Please find every line below that includes "empty" and report how many there are. Nothing else is needed.

Data entries
════════════════

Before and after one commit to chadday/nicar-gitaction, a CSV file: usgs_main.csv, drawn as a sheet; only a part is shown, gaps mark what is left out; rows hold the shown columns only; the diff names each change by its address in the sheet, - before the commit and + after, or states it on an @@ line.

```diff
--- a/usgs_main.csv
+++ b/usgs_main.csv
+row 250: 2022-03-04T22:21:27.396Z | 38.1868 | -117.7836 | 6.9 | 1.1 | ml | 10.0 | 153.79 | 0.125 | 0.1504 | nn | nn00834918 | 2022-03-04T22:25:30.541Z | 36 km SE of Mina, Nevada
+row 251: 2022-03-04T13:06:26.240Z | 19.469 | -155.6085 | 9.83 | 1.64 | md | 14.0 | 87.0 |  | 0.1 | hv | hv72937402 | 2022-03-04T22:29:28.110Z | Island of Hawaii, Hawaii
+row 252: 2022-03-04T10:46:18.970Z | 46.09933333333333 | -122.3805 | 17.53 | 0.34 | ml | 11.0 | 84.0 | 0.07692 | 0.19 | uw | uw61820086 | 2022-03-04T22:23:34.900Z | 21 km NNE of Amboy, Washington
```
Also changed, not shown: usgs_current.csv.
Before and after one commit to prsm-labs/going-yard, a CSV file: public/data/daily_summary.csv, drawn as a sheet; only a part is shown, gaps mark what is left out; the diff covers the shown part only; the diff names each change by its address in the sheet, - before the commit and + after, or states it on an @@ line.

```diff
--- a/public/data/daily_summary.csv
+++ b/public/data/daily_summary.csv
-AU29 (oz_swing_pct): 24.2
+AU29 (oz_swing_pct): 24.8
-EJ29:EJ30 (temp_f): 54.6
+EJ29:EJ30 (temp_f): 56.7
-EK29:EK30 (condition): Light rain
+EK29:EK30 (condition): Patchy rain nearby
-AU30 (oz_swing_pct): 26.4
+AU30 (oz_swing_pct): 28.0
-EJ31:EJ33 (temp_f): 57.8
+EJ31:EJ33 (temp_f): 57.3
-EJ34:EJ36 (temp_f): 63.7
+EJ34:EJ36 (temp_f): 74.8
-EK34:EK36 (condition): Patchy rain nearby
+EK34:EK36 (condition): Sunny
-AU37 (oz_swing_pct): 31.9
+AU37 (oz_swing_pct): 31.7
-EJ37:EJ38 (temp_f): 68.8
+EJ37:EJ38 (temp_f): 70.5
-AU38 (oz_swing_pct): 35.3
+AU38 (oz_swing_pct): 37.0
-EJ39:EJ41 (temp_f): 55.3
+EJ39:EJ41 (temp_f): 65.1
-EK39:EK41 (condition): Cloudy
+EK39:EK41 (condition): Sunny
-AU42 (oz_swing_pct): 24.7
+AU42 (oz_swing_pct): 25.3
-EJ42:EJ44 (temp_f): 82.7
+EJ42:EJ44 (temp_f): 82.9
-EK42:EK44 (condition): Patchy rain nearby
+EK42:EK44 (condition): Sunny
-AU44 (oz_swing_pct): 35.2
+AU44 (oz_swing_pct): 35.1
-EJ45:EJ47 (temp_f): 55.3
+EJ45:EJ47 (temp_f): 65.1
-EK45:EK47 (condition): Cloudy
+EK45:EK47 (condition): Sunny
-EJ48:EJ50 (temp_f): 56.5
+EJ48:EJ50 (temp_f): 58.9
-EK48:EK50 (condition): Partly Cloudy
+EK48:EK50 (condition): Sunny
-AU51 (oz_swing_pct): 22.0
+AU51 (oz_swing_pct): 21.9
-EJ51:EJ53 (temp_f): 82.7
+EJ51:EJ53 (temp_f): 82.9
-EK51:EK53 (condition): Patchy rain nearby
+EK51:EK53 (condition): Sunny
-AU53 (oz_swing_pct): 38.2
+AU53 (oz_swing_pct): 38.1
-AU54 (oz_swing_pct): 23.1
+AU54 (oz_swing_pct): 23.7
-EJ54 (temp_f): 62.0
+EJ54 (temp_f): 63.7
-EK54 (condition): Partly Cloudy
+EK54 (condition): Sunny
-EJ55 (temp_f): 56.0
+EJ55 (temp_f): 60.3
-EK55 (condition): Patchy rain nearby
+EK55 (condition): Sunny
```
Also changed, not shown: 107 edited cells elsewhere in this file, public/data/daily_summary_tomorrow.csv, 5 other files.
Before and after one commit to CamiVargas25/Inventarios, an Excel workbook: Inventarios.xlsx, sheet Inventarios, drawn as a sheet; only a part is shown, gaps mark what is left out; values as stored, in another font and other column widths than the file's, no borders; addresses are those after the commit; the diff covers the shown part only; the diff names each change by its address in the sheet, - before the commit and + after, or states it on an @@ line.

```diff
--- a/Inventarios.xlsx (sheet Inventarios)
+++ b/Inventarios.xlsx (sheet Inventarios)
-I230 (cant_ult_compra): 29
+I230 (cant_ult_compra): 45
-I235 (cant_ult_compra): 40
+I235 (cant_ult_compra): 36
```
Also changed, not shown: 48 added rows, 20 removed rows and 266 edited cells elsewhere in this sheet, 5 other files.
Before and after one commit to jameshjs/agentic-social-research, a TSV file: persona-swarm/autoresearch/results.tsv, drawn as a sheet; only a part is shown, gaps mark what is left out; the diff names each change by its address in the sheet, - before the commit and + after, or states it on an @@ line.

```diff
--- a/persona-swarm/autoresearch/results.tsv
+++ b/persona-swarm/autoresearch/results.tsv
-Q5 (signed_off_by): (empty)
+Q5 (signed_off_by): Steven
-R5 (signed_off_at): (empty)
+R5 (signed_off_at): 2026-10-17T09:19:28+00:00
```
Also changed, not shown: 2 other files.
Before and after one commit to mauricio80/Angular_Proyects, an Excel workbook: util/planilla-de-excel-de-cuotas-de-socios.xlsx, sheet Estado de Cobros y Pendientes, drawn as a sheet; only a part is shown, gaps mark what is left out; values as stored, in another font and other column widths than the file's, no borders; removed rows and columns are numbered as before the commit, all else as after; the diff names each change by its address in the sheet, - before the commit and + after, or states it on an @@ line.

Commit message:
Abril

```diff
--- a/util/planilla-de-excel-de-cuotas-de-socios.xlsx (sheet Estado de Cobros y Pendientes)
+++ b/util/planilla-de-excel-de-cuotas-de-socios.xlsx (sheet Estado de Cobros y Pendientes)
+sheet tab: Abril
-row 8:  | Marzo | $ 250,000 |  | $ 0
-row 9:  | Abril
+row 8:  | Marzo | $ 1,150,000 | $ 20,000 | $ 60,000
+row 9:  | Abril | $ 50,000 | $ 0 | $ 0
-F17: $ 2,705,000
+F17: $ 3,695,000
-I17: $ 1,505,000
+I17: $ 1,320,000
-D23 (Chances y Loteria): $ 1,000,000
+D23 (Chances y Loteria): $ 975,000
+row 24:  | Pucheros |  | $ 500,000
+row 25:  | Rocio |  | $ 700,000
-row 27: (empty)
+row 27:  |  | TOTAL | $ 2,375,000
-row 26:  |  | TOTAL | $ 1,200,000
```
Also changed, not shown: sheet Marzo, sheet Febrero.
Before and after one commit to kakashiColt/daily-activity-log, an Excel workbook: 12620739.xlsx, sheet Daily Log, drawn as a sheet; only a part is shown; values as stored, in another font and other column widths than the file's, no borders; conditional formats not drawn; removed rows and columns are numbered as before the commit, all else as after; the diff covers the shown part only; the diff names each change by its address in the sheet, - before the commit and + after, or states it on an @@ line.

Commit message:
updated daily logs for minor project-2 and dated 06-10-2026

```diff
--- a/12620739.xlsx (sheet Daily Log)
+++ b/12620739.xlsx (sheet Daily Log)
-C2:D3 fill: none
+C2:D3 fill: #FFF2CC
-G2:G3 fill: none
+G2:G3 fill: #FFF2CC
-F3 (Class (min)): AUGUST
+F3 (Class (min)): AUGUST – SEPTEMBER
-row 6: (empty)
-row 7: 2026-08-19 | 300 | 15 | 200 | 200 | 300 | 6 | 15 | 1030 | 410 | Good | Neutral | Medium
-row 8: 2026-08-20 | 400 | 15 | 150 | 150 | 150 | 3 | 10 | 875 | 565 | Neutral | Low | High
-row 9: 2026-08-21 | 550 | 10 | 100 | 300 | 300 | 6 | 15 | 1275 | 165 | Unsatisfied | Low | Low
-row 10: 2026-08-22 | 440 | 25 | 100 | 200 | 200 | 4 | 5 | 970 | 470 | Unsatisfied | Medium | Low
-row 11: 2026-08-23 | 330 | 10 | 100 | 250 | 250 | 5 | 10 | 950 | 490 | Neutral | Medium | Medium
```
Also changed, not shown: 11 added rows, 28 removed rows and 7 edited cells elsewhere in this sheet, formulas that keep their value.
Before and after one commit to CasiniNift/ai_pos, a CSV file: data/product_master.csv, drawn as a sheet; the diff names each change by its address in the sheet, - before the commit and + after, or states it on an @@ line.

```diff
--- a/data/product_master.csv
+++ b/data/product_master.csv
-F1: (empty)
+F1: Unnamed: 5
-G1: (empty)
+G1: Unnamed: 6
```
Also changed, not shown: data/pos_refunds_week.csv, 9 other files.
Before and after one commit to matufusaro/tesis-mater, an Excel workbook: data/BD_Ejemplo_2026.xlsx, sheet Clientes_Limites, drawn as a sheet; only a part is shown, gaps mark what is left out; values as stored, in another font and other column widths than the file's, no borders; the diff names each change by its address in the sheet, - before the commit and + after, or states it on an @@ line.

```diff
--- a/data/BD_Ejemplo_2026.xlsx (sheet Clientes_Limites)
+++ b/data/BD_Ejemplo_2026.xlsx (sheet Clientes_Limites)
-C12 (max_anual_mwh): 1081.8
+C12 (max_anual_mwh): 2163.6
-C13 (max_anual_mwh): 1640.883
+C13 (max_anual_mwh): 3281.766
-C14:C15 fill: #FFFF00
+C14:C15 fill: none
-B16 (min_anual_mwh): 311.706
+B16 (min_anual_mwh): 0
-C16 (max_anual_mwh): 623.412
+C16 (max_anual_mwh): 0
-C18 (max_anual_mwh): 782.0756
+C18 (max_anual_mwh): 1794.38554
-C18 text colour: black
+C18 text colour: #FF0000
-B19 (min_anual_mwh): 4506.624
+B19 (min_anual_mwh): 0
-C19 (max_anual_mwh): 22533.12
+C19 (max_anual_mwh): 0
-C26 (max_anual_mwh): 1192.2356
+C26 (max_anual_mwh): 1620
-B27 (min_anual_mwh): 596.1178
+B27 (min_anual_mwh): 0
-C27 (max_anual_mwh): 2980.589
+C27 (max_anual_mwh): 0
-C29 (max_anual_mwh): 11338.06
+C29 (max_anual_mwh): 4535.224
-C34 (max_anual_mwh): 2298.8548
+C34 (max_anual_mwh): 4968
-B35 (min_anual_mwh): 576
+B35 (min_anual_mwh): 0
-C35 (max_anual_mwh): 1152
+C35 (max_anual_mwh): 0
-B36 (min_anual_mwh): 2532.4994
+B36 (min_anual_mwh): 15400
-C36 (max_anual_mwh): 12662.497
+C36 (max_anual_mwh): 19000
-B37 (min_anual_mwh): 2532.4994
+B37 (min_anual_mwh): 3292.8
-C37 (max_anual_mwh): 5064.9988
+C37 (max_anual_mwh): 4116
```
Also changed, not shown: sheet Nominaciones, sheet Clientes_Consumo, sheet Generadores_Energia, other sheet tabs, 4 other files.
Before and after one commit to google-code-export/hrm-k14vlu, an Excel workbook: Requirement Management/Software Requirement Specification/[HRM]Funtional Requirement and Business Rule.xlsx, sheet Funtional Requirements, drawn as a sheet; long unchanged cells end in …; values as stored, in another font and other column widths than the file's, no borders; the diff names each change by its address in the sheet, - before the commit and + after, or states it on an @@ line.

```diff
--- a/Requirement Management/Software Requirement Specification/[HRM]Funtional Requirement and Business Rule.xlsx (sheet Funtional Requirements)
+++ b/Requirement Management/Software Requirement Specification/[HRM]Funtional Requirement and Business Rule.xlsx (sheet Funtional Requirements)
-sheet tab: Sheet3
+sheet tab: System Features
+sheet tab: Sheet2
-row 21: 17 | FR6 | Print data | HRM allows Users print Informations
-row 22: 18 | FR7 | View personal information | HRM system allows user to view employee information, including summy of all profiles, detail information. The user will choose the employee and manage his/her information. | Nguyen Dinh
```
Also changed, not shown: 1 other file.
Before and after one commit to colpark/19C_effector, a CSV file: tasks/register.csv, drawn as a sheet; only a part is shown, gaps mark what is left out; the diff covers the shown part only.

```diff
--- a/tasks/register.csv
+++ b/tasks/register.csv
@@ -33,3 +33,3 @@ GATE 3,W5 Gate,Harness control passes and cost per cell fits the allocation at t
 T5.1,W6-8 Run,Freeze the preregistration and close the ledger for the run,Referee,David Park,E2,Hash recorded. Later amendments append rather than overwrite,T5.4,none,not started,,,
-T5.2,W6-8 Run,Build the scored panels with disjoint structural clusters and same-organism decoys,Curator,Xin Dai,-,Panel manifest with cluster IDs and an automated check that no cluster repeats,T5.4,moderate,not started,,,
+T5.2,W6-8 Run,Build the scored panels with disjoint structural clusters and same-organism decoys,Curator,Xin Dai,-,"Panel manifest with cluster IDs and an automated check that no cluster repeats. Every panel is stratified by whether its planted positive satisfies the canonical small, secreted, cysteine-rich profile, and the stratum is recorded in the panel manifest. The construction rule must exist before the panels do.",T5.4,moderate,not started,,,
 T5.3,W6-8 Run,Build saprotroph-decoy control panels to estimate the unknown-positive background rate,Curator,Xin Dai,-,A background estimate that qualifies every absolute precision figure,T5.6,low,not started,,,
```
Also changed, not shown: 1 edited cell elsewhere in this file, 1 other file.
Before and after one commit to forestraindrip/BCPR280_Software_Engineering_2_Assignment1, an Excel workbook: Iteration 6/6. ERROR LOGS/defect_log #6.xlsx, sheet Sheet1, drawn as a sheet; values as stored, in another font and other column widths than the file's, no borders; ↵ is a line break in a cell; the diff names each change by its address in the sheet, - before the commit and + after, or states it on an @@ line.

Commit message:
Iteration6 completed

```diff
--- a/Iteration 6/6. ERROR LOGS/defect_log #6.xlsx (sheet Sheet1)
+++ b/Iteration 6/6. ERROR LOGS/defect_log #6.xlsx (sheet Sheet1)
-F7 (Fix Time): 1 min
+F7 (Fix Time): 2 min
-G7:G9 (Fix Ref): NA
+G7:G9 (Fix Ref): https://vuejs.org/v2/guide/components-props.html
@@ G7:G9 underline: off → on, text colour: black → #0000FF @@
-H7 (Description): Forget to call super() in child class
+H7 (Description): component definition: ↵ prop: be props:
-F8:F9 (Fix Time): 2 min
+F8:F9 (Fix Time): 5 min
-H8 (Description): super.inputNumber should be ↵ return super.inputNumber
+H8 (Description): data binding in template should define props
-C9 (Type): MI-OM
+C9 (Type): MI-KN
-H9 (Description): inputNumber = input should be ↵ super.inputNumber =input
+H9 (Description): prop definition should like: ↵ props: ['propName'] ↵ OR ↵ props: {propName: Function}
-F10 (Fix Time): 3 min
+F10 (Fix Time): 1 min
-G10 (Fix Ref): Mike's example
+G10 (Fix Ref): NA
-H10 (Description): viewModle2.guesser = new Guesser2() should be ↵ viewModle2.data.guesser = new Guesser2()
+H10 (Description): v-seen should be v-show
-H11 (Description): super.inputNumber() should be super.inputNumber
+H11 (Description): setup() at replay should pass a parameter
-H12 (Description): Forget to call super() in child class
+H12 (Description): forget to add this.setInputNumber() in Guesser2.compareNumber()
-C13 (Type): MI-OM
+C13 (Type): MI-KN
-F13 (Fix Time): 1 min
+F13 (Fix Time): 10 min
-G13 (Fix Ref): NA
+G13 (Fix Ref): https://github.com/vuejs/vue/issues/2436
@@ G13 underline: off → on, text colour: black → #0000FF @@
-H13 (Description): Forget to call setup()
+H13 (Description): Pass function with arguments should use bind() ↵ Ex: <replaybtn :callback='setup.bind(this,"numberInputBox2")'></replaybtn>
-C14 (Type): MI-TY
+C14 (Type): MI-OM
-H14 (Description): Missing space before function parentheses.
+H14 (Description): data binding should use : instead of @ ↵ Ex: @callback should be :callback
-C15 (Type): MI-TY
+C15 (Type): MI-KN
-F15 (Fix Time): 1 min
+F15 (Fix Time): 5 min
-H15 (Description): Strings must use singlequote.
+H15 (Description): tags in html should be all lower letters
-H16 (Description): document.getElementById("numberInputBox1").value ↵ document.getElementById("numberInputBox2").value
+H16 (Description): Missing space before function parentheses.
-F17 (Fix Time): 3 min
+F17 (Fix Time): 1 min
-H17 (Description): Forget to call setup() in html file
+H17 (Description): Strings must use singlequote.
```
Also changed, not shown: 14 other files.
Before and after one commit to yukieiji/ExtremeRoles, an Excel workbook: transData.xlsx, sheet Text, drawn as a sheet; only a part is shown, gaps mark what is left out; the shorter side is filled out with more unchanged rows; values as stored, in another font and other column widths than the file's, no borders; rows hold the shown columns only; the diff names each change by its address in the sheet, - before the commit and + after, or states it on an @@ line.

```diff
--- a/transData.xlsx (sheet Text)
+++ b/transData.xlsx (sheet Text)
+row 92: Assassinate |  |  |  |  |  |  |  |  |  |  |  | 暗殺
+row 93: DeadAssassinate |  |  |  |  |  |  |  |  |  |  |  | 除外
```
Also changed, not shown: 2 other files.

════════════════

Reply: 6